“I recognized that,” the Dieppe veteran said Saturday at the 96th Warriors’ Day Parade at the CNE grounds.
“Seeing it always brings back the times,” he added.
Neill — who joined the Canadian forces at 17 and was among the first group of Canadians to go overseas in 1939 — was given the honour of being the lead veteran in this year’s parade.
He actually did his training as a young man a stone’s throw from the parade at the CNE’s horse palace.
The parade was in Commemoration of the 100th Anniversary of The Battle of Vimy Ridge and the 75th Anniversary of The Dieppe Raid, the bloodiest day in Canada’s military history.
Maj.-Gen. Simon Hetherington has been to the beach at Dieppe.
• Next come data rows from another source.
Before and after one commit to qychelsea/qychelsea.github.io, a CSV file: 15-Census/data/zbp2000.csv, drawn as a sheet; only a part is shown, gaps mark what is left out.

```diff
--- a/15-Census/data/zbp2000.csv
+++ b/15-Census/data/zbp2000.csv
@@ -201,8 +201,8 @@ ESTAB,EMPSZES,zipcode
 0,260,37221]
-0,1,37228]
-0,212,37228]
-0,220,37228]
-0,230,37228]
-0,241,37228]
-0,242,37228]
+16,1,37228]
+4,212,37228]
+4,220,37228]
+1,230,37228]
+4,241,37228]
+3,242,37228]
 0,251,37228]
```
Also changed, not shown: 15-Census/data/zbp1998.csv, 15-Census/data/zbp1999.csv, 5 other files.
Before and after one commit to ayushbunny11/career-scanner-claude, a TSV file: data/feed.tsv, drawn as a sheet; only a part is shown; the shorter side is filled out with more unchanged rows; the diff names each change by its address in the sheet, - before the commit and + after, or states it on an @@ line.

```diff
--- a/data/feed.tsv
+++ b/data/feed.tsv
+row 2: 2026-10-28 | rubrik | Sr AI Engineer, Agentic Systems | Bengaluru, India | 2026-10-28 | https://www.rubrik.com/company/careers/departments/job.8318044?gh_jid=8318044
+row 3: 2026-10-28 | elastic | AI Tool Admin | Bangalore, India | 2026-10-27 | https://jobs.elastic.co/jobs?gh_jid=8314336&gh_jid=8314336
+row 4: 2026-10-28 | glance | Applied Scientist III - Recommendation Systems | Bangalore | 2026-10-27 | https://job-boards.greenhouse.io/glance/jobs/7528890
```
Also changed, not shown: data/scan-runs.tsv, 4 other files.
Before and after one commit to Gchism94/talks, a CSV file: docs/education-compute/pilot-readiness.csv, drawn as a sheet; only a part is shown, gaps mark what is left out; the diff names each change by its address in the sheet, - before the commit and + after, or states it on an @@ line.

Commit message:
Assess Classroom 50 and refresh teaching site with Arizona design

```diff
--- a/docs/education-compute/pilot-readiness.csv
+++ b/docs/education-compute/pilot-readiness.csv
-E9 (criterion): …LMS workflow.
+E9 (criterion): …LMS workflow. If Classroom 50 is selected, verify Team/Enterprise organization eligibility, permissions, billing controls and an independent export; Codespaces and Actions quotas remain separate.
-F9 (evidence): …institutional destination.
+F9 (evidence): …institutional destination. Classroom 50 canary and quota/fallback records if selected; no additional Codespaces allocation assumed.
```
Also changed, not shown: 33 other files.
“I stood there and can’t imagine,” Hetherington said. “You can draw on the legacy from those veterans who gave before us.”
It’s a good day an so many line the parade route, Toronto Police Chief Mark Saunders said.
“This is a reminder how important it is to remember those who gave their lives for us to be able to live in a democratic society,” he said.
Thousands watched as the bands and veterans filed by during the hour-long parade.
“A soldier always wants to march in a parade and we will give anyone who wants to the opportunity to do so (even if they need to be driven),” said Mark Stephenson, president of the Warriors’ Day Parade Council.
“It’s as important to keep the parade going for the veterans as it is for families,” he said. “For many it’s a tradition to remember a father or grandfather and some even come with boxes of medals.”
For Erin Netzke, her husband, two sons and her veteran father, attending the parade is a tradition.
“I’ve been coming since I was a kid,” said Netzke, who father was in the First World War and grandfather was in the Second World War.
“I want my kids to understand the traditions and it’s a good visual to explain history,” she said. “I hope one day they will bring their kids.”